Then comes the moment to slip away, to jump, to disappear in order to be transformed again. In “Escape Plan” (2017), the intertwined flags of the European Union, knotted like the sheets of prisoners who intend to escape from their cells, depart from the mast to mark the escape, the path for evasion, for the desertion of all those political superstructures that, in the end, have served no purpose. The dismantling of institutions is an obvious effect of the crisis in which we are immersed, of the exhaustion of ideologies, of the disbelief and alienation of human beings. This singular plan for an escape is completed with three iconic pieces that give shape to this devastating description of dystopia: “Europe is dead” (2017), a riot shield painted with the flag of the European Union, “EU as a Hammer” (2020), a hammer whose hilt reproduces the same emblem and “Europe vs Victory of Samothrace” (2020) where classical (es)culture, from the ruin of wounded art, stands on some of those books that have incardinated the political, social and cultural development of the West, but which the unstoppable becoming has ended up turning into dead paper, into words with hardly any meaning.
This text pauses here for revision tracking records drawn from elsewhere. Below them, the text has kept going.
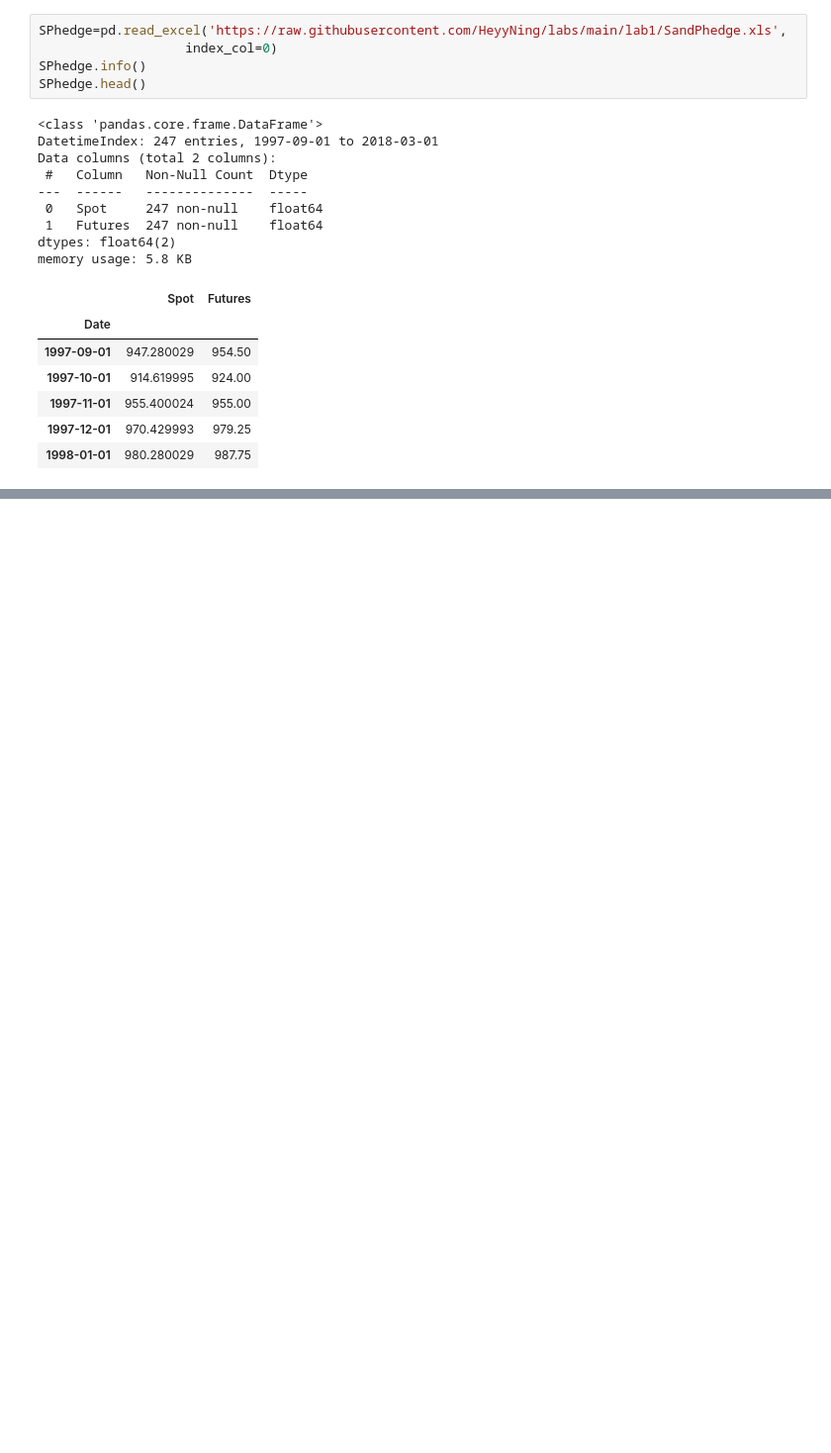
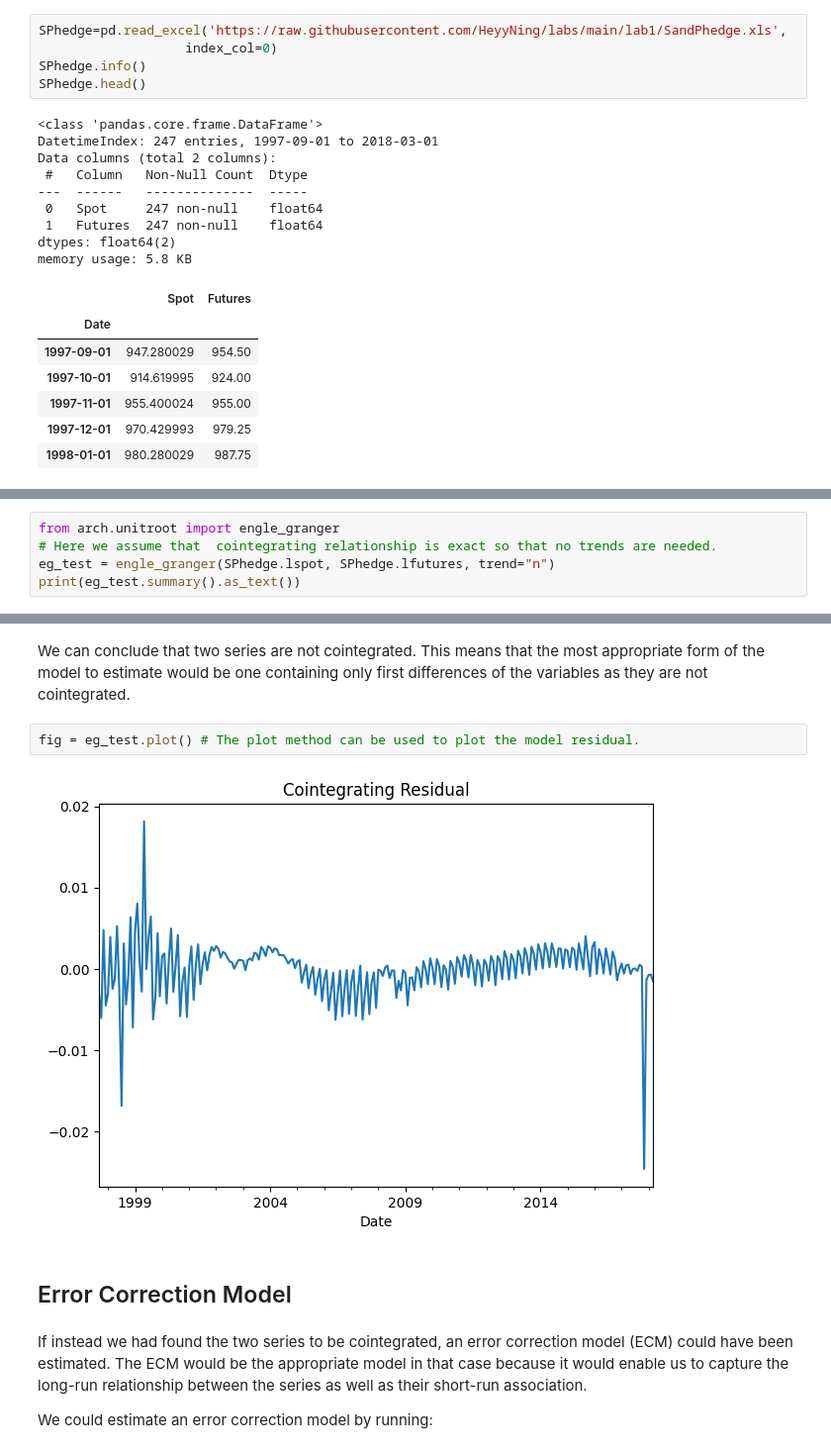
Before and after one commit to HeyyNing/labs, a Jupyter notebook: lab2/lab2.ipynb, the cells around one changed output, grey strips where cells are left out. Shown at 99% size. Saved outputs shown, nothing was run; the diff lists cells and outputs as text; blank space fills up the shorter version.

```diff
--- a/lab2/lab2.ipynb
+++ b/lab2/lab2.ipynb
@@ -330,0 +352,5 @@ The Engle-Granger cointegration test (1987, Econometrica) is essentially the uni
+# %%
+from arch.unitroot import engle_granger
+# Here we assume that  cointegrating relationship is exact so that no trends are needed.
+eg_test = engle_granger(SPhedge.lspot, SPhedge.lfutures, trend="n")
+print(eg_test.summary().as_text())
@@ -330,0 +371,12 @@ The Engle-Granger cointegration test (1987, Econometrica) is essentially the uni
+# %% [markdown]
+We can conclude that two series are not cointegrated. This means that the most appropriate form of the model to estimate would be one containing only first differences of the variables as they are not cointegrated.
+# %%
+fig = eg_test.plot() # The plot method can be used to plot the model residual.
+# %% [output]
+[figure, added]
+# %% [markdown]
+## Error Correction Model
+# %% [markdown]
+If instead we had found the two series to be cointegrated, an error correction model (ECM) could have been estimated. The ECM would be the appropriate model in that case because it would enable us to capture the long-run relationship between the series as well as their short-run association.
+
+We could estimate an error correction model by running:
```
Also changed, not shown: parts of 15 cells of this notebook, 1 other file.
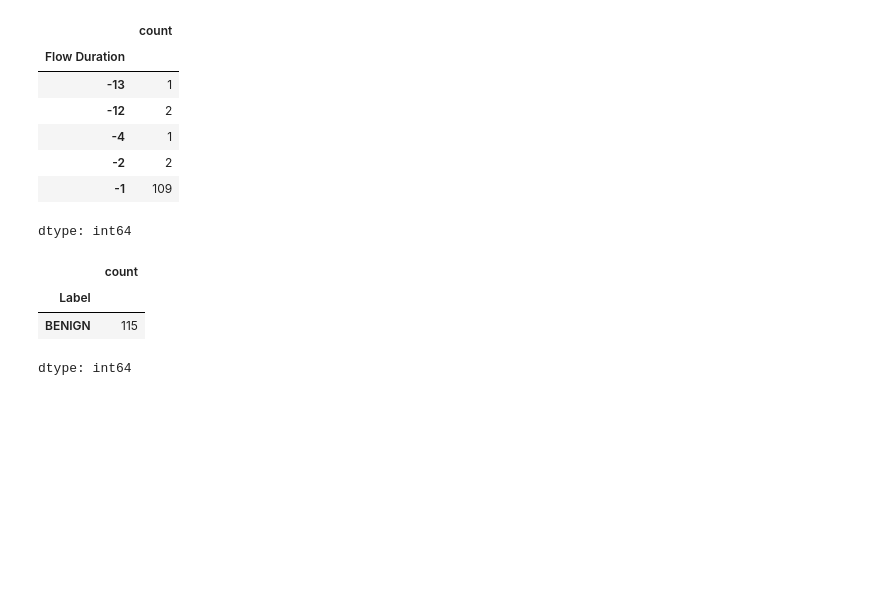
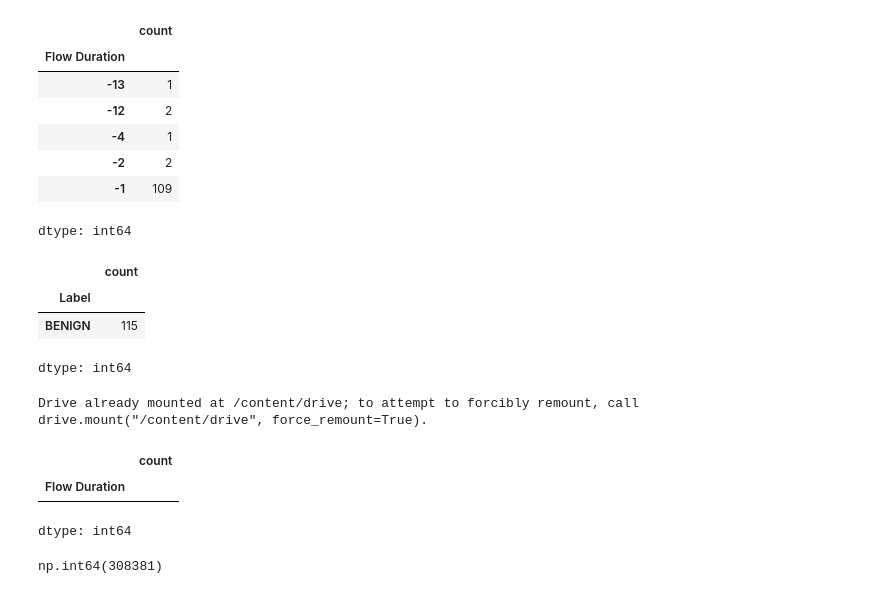
Before and after one commit to rajabhi906856-arch/ml-project, a Jupyter notebook: network_intrusion_detection_system.ipynb, the cells around one changed output. Saved outputs shown, nothing was run; the diff lists cells and outputs as text; code cells hidden in the pictures; blank space fills up the shorter version.

```diff
--- a/network_intrusion_detection_system.ipynb
+++ b/network_intrusion_detection_system.ipynb
@@ -397,3 +387,9 @@ df[df['Flow Duration'] < 0]['Label'].value_counts()
 | Label |  |
 | BENIGN | 115 |
 dtype: int64
+# %%
+from google.colab import drive
+
+drive.mount('/content/drive')
+# %% [output]
+Drive already mounted at /content/drive; to attempt to forcibly remount, call drive.mount("/content/drive", force_remount=True).
@@ -399,0 +402,12 @@ dtype: int64
+# %%
+df = df[df['Flow Duration'] >= 0].copy()
+# %%
+df.loc[df['Flow Duration'] < 0, 'Flow Duration'].value_counts().sort_index()
+# %% [output]
+|  | count |
+| Flow Duration |  |
+dtype: int64
+# %%
+df.duplicated().sum()
+# %% [output]
+np.int64(308381)
```
Also changed, not shown: parts of 9 cells of this notebook.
The last series that gives shape to this project is entitled “Salto al vacío” (2020) and is the beginning of a more extensive investigation that locates its analysis in that precise moment in which decisions are taken, in that turning point that comes just after the debacle, in the complex context in which we now find ourselves: a situation of total uncertainty, of paradigm change. “Salto al vacío” is a study on doubt, on fears, on illusion and on that daring that leads us to carry out irreversible and passionate acts. A beautiful metaphor based on a qualified protagonist, a profile well known to Avelino Sala, on the figure of the artist, the creator and his blind leaps into the abyss. An impulse towards the unexplored that, despite the height, despite the risk, is not a suicide but a conscious, dangerous, enthusiastic and uncertain action, a voluntary and courageous act that implies going forward, towards that place that we want, that we love, that we desire, but that we do not know. by